▶ [Task item] Using the word "storing" as the filter, copy each matching line from the records.

▶ [Material supplied]

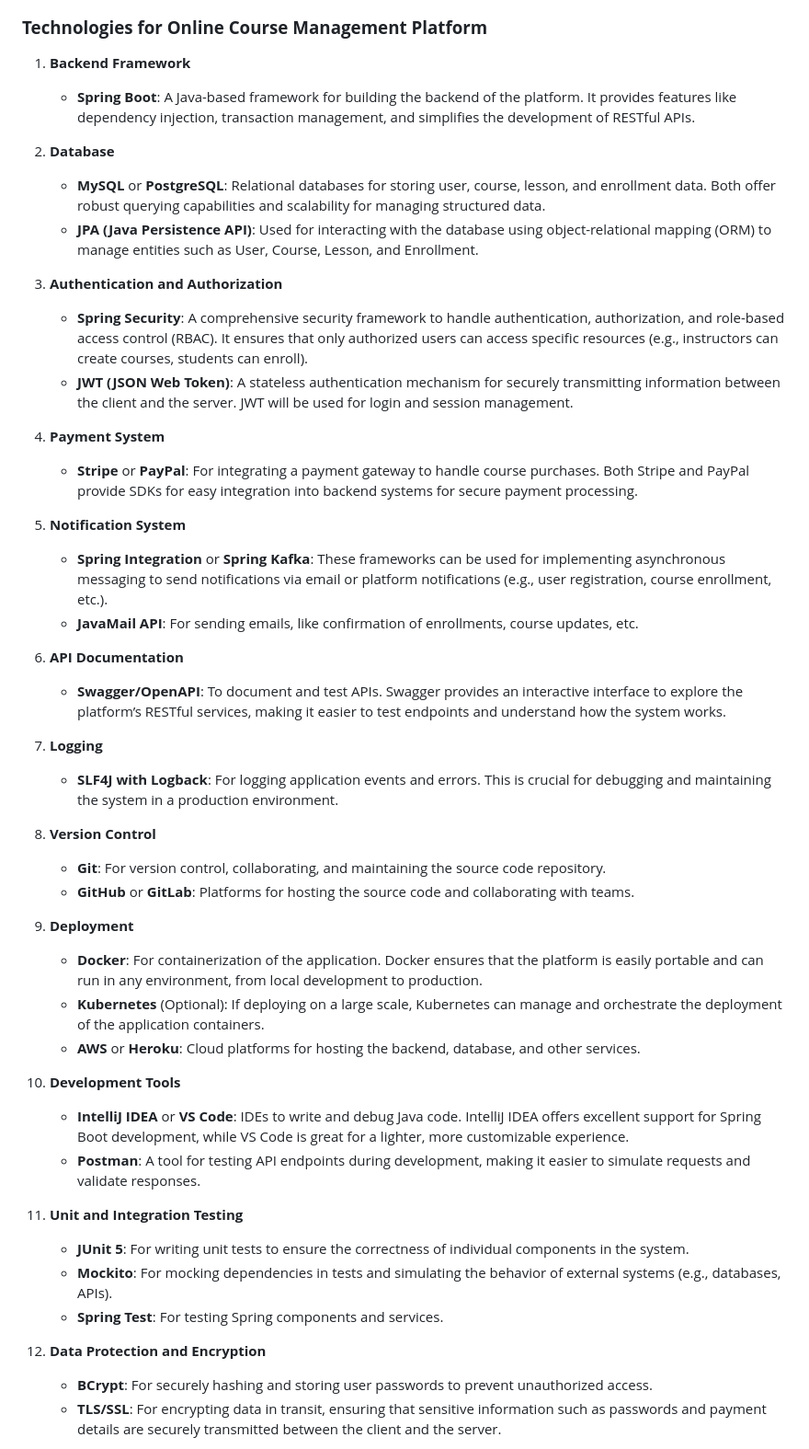
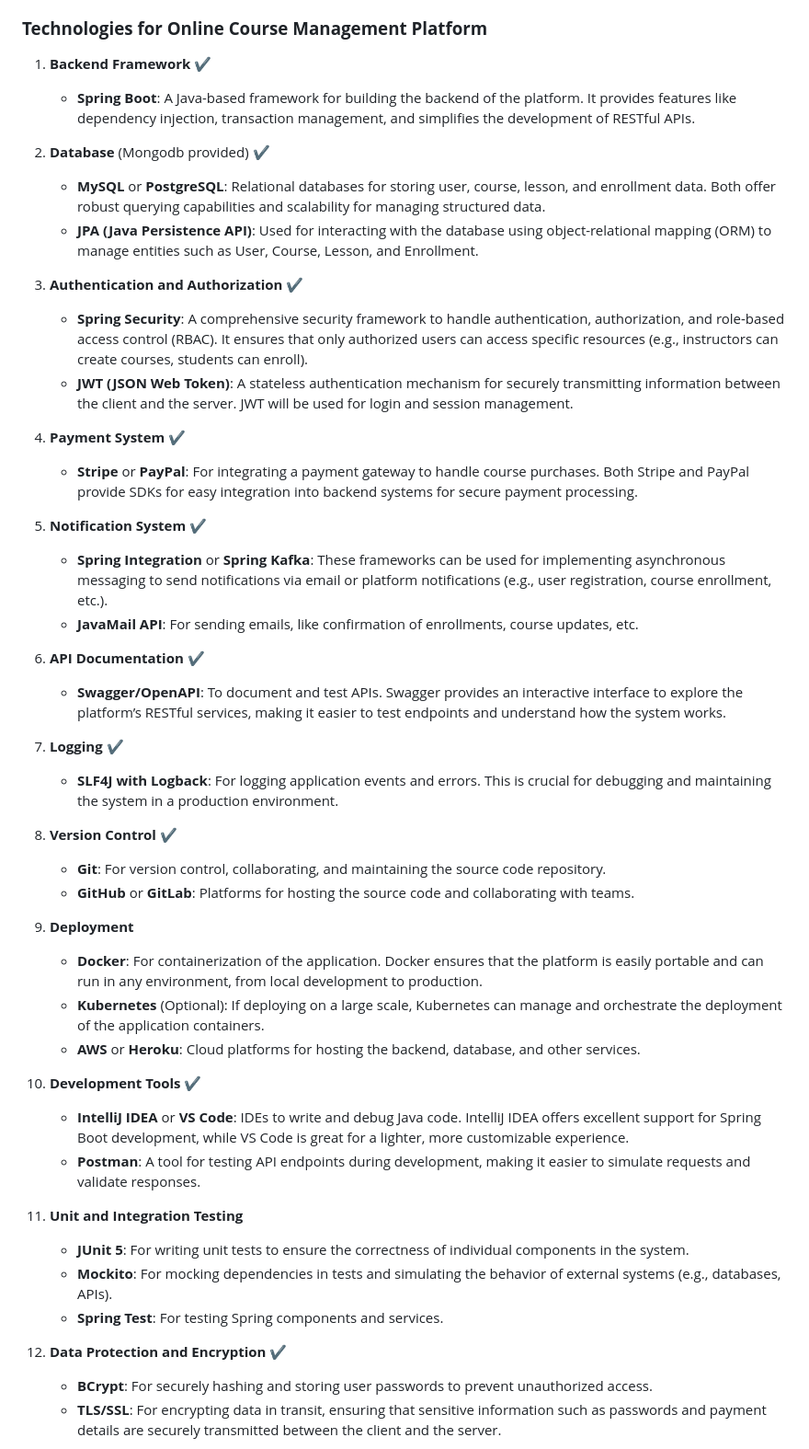
Before and after one commit to Doguhannilt/Skillify-Backend, a Markdown page: README.md, the part around the change. Shown: that part at 92% size. Rendered like a GitHub page.

```diff
--- a/README.md
+++ b/README.md
@@ -74,31 +74,31 @@
 
 ### **Technologies for Online Course Management Platform**
 
-1. **Backend Framework**
+1. **Backend Framework** ✔
    - **Spring Boot**: A Java-based framework for building the backend of the platform. It provides features like dependency injection, transaction management, and simplifies the development of RESTful APIs.
 
-2. **Database**
+2. **Database** (Mongodb provided) ✔
    - **MySQL** or **PostgreSQL**: Relational databases for storing user, course, lesson, and enrollment data. Both offer robust querying capabilities and scalability for managing structured data.
    - **JPA (Java Persistence API)**: Used for interacting with the database using object-relational mapping (ORM) to manage entities such as User, Course, Lesson, and Enrollment.
 
-3. **Authentication and Authorization**
+3. **Authentication and Authorization** ✔
    - **Spring Security**: A comprehensive security framework to handle authentication, authorization, and role-based access control (RBAC). It ensures that only authorized users can access specific resources (e.g., instructors can create courses, students can enroll).
    - **JWT (JSON Web Token)**: A stateless authentication mechanism for securely transmitting information between the client and the server. JWT will be used for login and session management.
 
-4. **Payment System**
+4. **Payment System** ✔
    - **Stripe** or **PayPal**: For integrating a payment gateway to handle course purchases. Both Stripe and PayPal provide SDKs for easy integration into backend systems for secure payment processing.
 
-5. **Notification System**
+5. **Notification System** ✔
    - **Spring Integration** or **Spring Kafka**: These frameworks can be used for implementing asynchronous messaging to send notifications via email or platform notifications (e.g., user registration, course enrollment, etc.).
    - **JavaMail API**: For sending emails, like confirmation of enrollments, course updates, etc.
 
-6. **API Documentation**
+6. **API Documentation** ✔
    - **Swagger/OpenAPI**: To document and test APIs. Swagger provides an interactive interface to explore the platform’s RESTful services, making it easier to test endpoints and understand how the system works.
 
-7. **Logging**
+7. **Logging** ✔
    - **SLF4J with Logback**: For logging application events and errors. This is crucial for debugging and maintaining the system in a production environment.
 
-8. **Version Control**
+8. **Version Control** ✔
     - **Git**: For version control, collaborating, and maintaining the source code repository.
     - **GitHub** or **GitLab**: Platforms for hosting the source code and collaborating with teams.
 
@@ -107,7 +107,7 @@
     - **Kubernetes** (Optional): If deploying on a large scale, Kubernetes can manage and orchestrate the deployment of the application containers.
     - **AWS** or **Heroku**: Cloud platforms for hosting the backend, database, and other services.
 
-10. **Development Tools**
+10. **Development Tools** ✔
     - **IntelliJ IDEA** or **VS Code**: IDEs to write and debug Java code. IntelliJ IDEA offers excellent support for Spring Boot development, while VS Code is great for a lighter, more customizable experience.
     - **Postman**: A tool for testing API endpoints during development, making it easier to simulate requests and validate responses.
 
@@ -116,7 +116,7 @@
     - **Mockito**: For mocking dependencies in tests and simulating the behavior of external systems (e.g., databases, APIs).
     - **Spring Test**: For testing Spring components and services.
 
-12. **Data Protection and Encryption**
+12. **Data Protection and Encryption** ✔
     - **BCrypt**: For securely hashing and storing user passwords to prevent unauthorized access.
     - **TLS/SSL**: For encrypting data in transit, ensuring that sensitive information such as passwords and payment details are securely transmitted between the client and the server.
 
```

▶ [Written reply]
    - **MySQL** or **PostgreSQL**: Relational databases for storing user, course, lesson, and enrollment data. Both offer robust querying capabilities and scalability for managing structured data.
     - **BCrypt**: For securely hashing and storing user passwords to prevent unauthorized access.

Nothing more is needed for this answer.